early 14c., "burden, vex, inconvenience," from Old French encombrer "to block up, hinder, thwart," from Late Latin incombrare, from in- "in" (from PIE root *en "in") + combrus "barricade, obstacle," probably from Latin cumulus "heap" (see cumulus). Meaning "hinder, hamper" is attested in English from late 14c. Related: Encumbered; encumbering.
early 15c., preventen, "act in anticipation of, act sooner or more quickly than (another)," from Latin praeventus, past participle of praevenire "come before, anticipate, hinder," in Late Latin also "to prevent," from prae "before" (see pre-) + venire "to come" (from a suffixed form of PIE root *gwa- "to go, come").
Originally in the literal classical meaning. The meaning "keep from existing or occurring" is by 1540s; the sense of "anticipate to hinder, hinder from action by opposition of obstacles" was in Latin but is not recorded in English until 1660s.

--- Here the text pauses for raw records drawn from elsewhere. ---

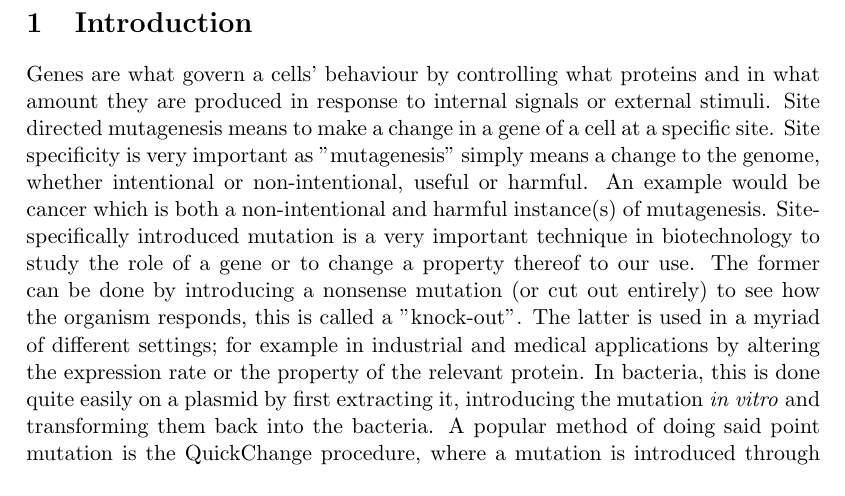
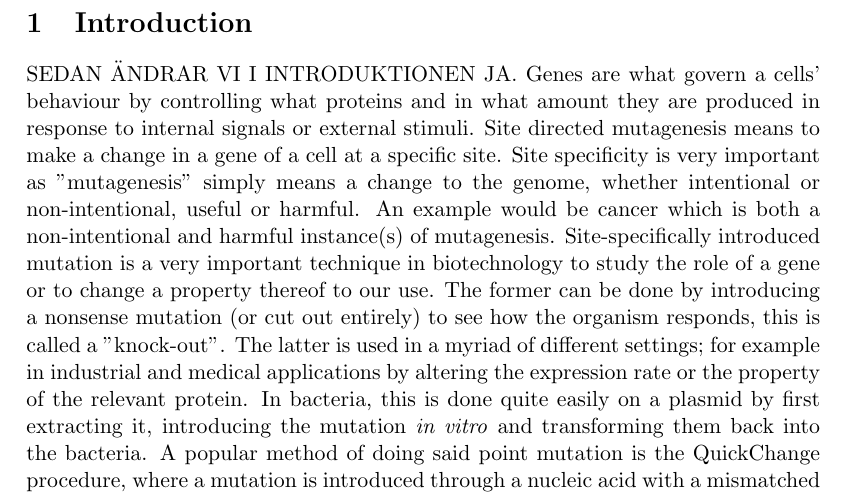
Before and after one commit to kulkarninomizuproduct/Genteknik-labbrapport, a LaTeX paper (main.tex): part of page 3 of 12, cut so that both start at the same text. Compiled offline with pdfLaTeX.

Commit message:
ÄNDRADE INTRODUKTIONEN

```diff
--- a/main.tex
+++ b/main.tex
@@ -56,7 +56,7 @@ SKA ÄNDRA LITE HÄR I ABSTRACTEN WIIIIIHOOOOOO. \\ \\ Site-directed mutagenesis
 \setcounter{page}{1}
 
 \section{Introduction}
-Genes are what govern a cells’ behaviour by controlling what proteins and in what amount they are produced  in response to internal signals or external stimuli. Site directed mutagenesis means to make a change in a gene of a cell at a specific site. Site specificity is very important as "mutagenesis" simply means a change to the genome, whether intentional or non-intentional, useful or harmful. An example would be cancer which is both a non-intentional and harmful instance(s) of mutagenesis. Site-specifically introduced mutation is a very important technique in biotechnology to study the role of a gene or to change a property thereof to our use. The former can be done by introducing a nonsense mutation (or cut out entirely) to see how the organism responds, this is called a "knock-out". The latter is used in a myriad of different settings; for example in industrial and medical applications by altering the expression rate or the property of the relevant protein. In bacteria, this is done quite easily on a plasmid by first extracting it, introducing the mutation \textit{in vitro} and transforming them back into the bacteria. A popular method of doing said point mutation is the QuickChange procedure, where a mutation is introduced through a nucleic acid with a mismatched primer. In this lab, mutagenesis was done in \textit{E. coli} in the resistance plasmid pHis$_6$-Z-stop-mCherry by removing the stop codon, thereby enabling transcription and translation of the fluorecent mCherry protein domain. To check success of mutagenesis and transformation, targeted PCR and sequencing and protein analysis by SDS-PAGE was done.
+SEDAN ÄNDRAR VI I INTRODUKTIONEN JA. Genes are what govern a cells’ behaviour by controlling what proteins and in what amount they are produced  in response to internal signals or external stimuli. Site directed mutagenesis means to make a change in a gene of a cell at a specific site. Site specificity is very important as "mutagenesis" simply means a change to the genome, whether intentional or non-intentional, useful or harmful. An example would be cancer which is both a non-intentional and harmful instance(s) of mutagenesis. Site-specifically introduced mutation is a very important technique in biotechnology to study the role of a gene or to change a property thereof to our use. The former can be done by introducing a nonsense mutation (or cut out entirely) to see how the organism responds, this is called a "knock-out". The latter is used in a myriad of different settings; for example in industrial and medical applications by altering the expression rate or the property of the relevant protein. In bacteria, this is done quite easily on a plasmid by first extracting it, introducing the mutation \textit{in vitro} and transforming them back into the bacteria. A popular method of doing said point mutation is the QuickChange procedure, where a mutation is introduced through a nucleic acid with a mismatched primer. In this lab, mutagenesis was done in \textit{E. coli} in the resistance plasmid pHis$_6$-Z-stop-mCherry by removing the stop codon, thereby enabling transcription and translation of the fluorecent mCherry protein domain. To check success of mutagenesis and transformation, targeted PCR and sequencing and protein analysis by SDS-PAGE was done.
 %----------------------------------------------------------------------------------------
 \section{Methodology}
 %lägger till subsections men jag tror inte de vill ha det. Vi tar bort det senare, jag kan inte se annars
```
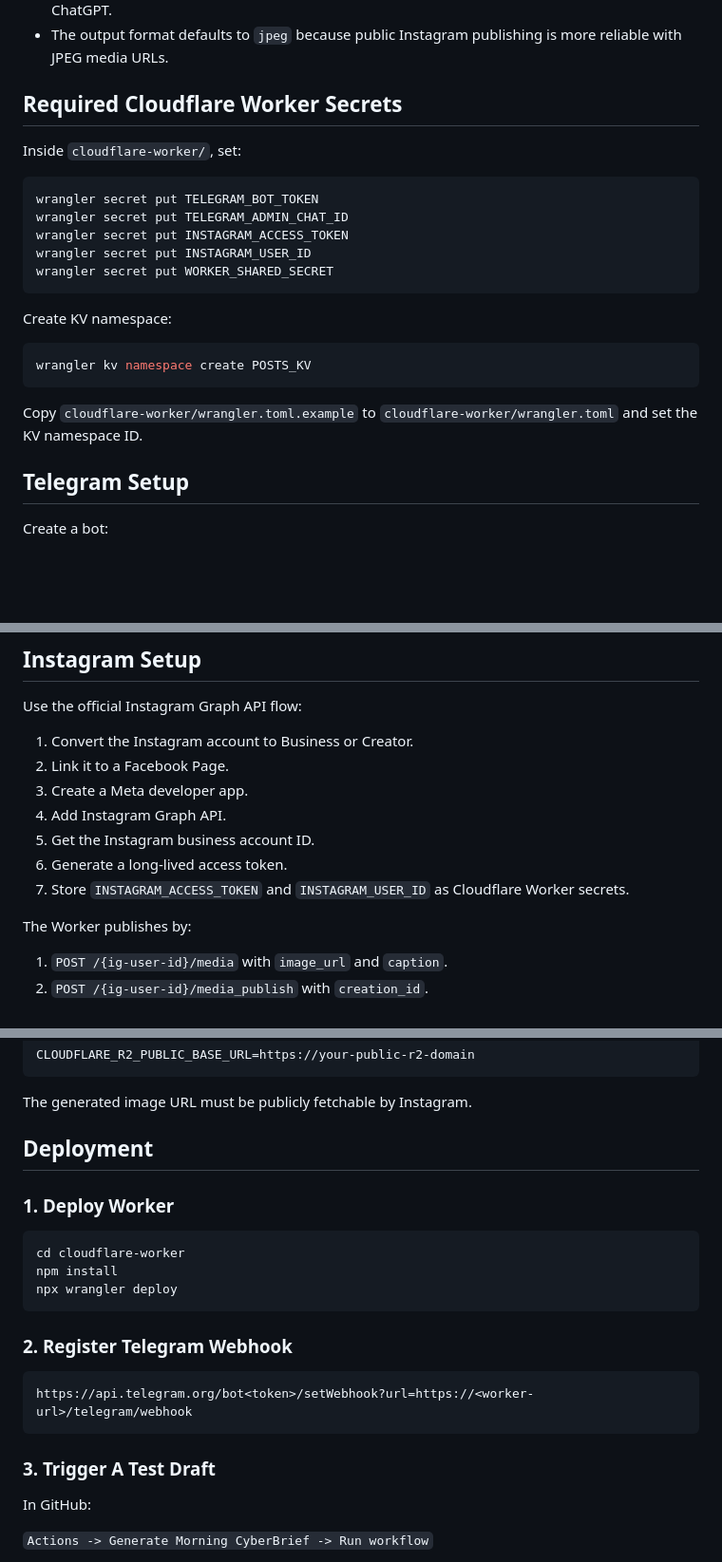
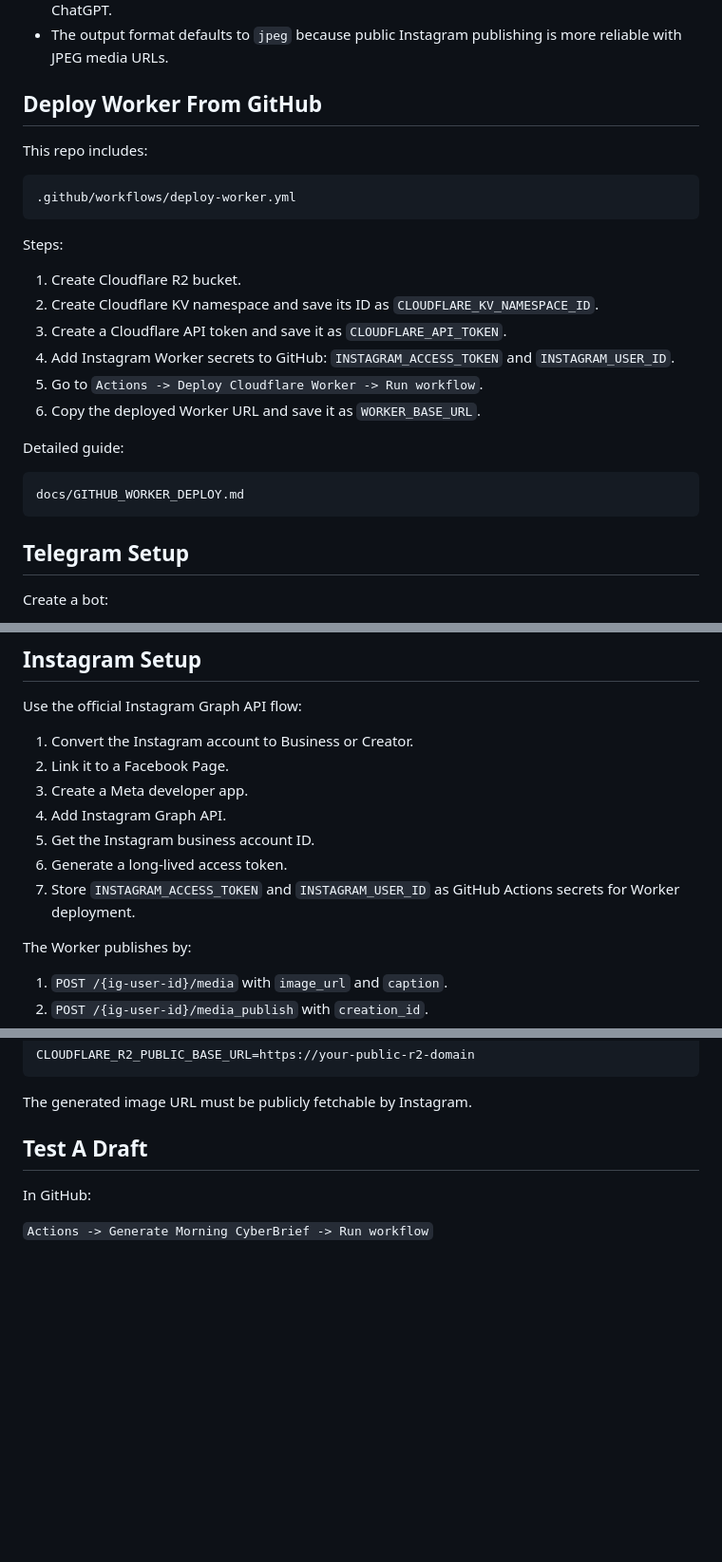
Before and after one commit to imraneggy/Cyberbriefs, a Markdown page: README.md, 3 parts joined by grey strips. Shown at 95% size. GitHub-like rendering; blank space fills up the shorter version.

Commit message:
Document GitHub-based Worker deployment

````diff
--- a/README.md
+++ b/README.md
@@ -128,25 +146,28 @@ Image model notes:
 - `chatgpt-image-latest` can be used if you specifically want the image model snapshot used in ChatGPT.
 - The output format defaults to `jpeg` because public Instagram publishing is more reliable with JPEG media URLs.
 
-## Required Cloudflare Worker Secrets
+## Deploy Worker From GitHub
 
-Inside `cloudflare-worker/`, set:
+This repo includes:
 
-```bash
-wrangler secret put TELEGRAM_BOT_TOKEN
-wrangler secret put TELEGRAM_ADMIN_CHAT_ID
-wrangler secret put INSTAGRAM_ACCESS_TOKEN
-wrangler secret put INSTAGRAM_USER_ID
-wrangler secret put WORKER_SHARED_SECRET
+```text
+.github/workflows/deploy-worker.yml
 ```
 
-Create KV namespace:
+Steps:
 
-```bash
-wrangler kv namespace create POSTS_KV
+1. Create Cloudflare R2 bucket.
+2. Create Cloudflare KV namespace and save its ID as `CLOUDFLARE_KV_NAMESPACE_ID`.
+3. Create a Cloudflare API token and save it as `CLOUDFLARE_API_TOKEN`.
+4. Add Instagram Worker secrets to GitHub: `INSTAGRAM_ACCESS_TOKEN` and `INSTAGRAM_USER_ID`.
+5. Go to `Actions -> Deploy Cloudflare Worker -> Run workflow`.
+6. Copy the deployed Worker URL and save it as `WORKER_BASE_URL`.
+
+Detailed guide:
+
+```text
+docs/GITHUB_WORKER_DEPLOY.md
 ```
-
-Copy `cloudflare-worker/wrangler.toml.example` to `cloudflare-worker/wrangler.toml` and set the KV namespace ID.
 
 ## Telegram Setup
 
@@ -178,7 +199,7 @@ Use the official Instagram Graph API flow:
 4. Add Instagram Graph API.
 5. Get the Instagram business account ID.
 6. Generate a long-lived access token.
-7. Store `INSTAGRAM_ACCESS_TOKEN` and `INSTAGRAM_USER_ID` as Cloudflare Worker secrets.
+7. Store `INSTAGRAM_ACCESS_TOKEN` and `INSTAGRAM_USER_ID` as GitHub Actions secrets for Worker deployment.
 
 The Worker publishes by:
 
@@ -197,23 +218,7 @@ CLOUDFLARE_R2_PUBLIC_BASE_URL=https://your-public-r2-domain
 
 The generated image URL must be publicly fetchable by Instagram.
 
-## Deployment
-
-### 1. Deploy Worker
-
-```bash
-cd cloudflare-worker
-npm install
-npx wrangler deploy
-```
-
-### 2. Register Telegram Webhook
-
-```text
-https://api.telegram.org/bot<token>/setWebhook?url=https://<worker-url>/telegram/webhook
-```
-
-### 3. Trigger A Test Draft
+## Test A Draft
 
 In GitHub:
 
````
Also changed, not shown: other parts of README.md (+18 -0 lines).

1620s, "to render dwarfish, hinder from growth to the natural size," from dwarf (n.); sense of "to cause to look or seem small by comparison" is by 1829. Related: Dwarfed; dwarfing.
Middle English merren "to deface, disfigure; impair in form or substance" (early 13c.), from Old English merran (Anglian), mierran (West Saxon) "to waste, spoil," from Proto-Germanic *marzjan (source also of Old Frisian meria, Old High German marren "to hinder, obstruct," Gothic marzjan "to hinder, offend"), from PIE root *mers- "to trouble, confuse" (source also of Sanskrit mrsyate "forgets, neglects," Lithuanian miršti "to forget"). For vowel change, see marsh. Related: Marred; marring.
1610s, "to block or stop up with obstacles or impediments," a back-formation from obstruction or else from Latin obstructus, past participle of obstruere "build up, block, block up, build against, stop, bar, hinder," from ob "in front of, in the way of" (see ob-) + struere "to pile, build" (from PIE *streu-, extended form of root *stere- "to spread"). Figurative sense of "to hinder, impede, retard, delay" (justice, the law, etc.) is by 1640s. Related: Obstructed; obstructing.
1530s, originally "to bind up (a corpse);" sense of "hinder, restrain" is from 1727, from trammel (n.), a figurative use from the literal sense "bind (a horse's legs) with a trammel" (c. 1600). Related: Trammeled; trammeling.